What’s different about FWD?

Huddle in the Hub will be home to the summit’s central activities. The expo-like experience — known as The BizHub — will include more engaged workshops for startups and established businesses, coaching and networking. Another perk, contract matching. Graves says the plan is to have a live auction for contract bids.

Outside of the Hub, sessions will provide tips to help businesses fold technology into their operations.

“All businesses have been disrupted by technology. But, if you don’t embrace technology, you’ll be left behind or you’ll be closed down,” he said.

Organizers hope the signature event attracts both millennials and seasoned entrepreneurs.

What remains the same? Black Food Truck Thursday. For last year’s gathering, Black Business Owners of Charlotte tweaked their usual Friday staple to accommodate 22 vendors and 5,000 people looking to support black-owned restaurants and catering companies.

Black Food Truck Thursday at the 2018 Black Enterprise Entrepreneurs Summit attracted 5,000 people. Photo courtesy of Cathay Dawkins

Moving Charlotte forward for black entrepreneurs

City and county leaders shared in the excitement about the economic opportunities up for grab and spotlighted how the summit provides a way to show appreciation for black businesses.

Graves credited Councilman James Mitchell, the city’s economic development committee chair, for being “an unyielding advocate in creating opportunities for black entrepreneurs.”

In December, Mitchell had strong words after learning that Charlotte lost its bid for the CIAA basketball tournament, an event that brought more than $50 million annually in economic impact.
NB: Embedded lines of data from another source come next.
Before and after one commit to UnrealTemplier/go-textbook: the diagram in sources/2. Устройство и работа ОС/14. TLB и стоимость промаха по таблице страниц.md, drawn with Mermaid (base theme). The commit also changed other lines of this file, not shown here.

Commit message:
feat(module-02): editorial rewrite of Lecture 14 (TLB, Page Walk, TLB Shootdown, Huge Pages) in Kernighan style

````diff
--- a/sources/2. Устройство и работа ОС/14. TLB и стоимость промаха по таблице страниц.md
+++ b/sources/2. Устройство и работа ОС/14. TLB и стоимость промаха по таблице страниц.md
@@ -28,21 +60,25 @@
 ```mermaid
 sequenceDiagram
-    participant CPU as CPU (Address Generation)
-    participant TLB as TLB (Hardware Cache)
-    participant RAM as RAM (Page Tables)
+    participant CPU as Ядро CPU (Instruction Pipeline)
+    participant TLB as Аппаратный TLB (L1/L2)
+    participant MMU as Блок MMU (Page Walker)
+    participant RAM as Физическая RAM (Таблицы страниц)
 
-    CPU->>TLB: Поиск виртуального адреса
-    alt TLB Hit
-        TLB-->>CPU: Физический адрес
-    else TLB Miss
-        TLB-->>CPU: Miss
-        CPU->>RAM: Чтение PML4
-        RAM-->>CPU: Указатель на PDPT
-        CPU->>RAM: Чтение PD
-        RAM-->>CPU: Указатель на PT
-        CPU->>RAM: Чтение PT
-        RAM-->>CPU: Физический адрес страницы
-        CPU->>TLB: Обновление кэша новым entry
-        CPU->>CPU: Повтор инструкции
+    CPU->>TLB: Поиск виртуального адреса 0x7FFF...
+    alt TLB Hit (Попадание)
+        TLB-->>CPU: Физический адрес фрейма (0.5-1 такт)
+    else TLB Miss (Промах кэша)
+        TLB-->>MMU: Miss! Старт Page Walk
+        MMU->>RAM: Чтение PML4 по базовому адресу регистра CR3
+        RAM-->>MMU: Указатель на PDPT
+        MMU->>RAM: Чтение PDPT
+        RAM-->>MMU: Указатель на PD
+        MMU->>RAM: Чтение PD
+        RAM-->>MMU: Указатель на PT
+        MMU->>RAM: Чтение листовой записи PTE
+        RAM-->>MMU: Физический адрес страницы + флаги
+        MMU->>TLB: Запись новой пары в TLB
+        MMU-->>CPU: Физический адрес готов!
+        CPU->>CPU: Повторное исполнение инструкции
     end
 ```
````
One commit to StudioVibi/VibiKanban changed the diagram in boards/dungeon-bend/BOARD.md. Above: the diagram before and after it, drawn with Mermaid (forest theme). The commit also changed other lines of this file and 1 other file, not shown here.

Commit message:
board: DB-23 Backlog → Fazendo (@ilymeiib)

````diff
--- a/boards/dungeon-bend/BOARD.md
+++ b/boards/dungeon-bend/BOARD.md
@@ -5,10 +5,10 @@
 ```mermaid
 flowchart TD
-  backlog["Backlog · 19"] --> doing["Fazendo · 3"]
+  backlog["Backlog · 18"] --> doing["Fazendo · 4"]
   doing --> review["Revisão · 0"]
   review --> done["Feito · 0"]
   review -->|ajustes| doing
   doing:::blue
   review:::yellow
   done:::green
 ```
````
While FWD isn’t expected to replace dollars brought in by the CIAA tournament, Mitchell said the conference shows that the city is “committed to moving the needle on entrepreneur success in our community.

“We are passionate about developing African-American entrepreneurs. My councilmember [LaWana] Mayfield and I use the term ‘unapologetic’ for doing that because it’s the right thing to do,” he continued.

Mecklenburg’s Board of County Commissioners Chair George Dunlap said Charlotte’s geographic location should also draw business owners, noting that there are six towns within a 30-minute drive to Charlotte.

“We’re talking about people driving from Atlanta. Well, let’s work on those that are homegrown, those that are here to help build this,” Dunlap said.

Homegrown talent like 31-year-old Travis Blackmon, owner of 2527 Cleaning Services, LLC. The Charlotte native is also a member of Next Level Leadership‘s inaugural cohort where Mitchell serves as board president.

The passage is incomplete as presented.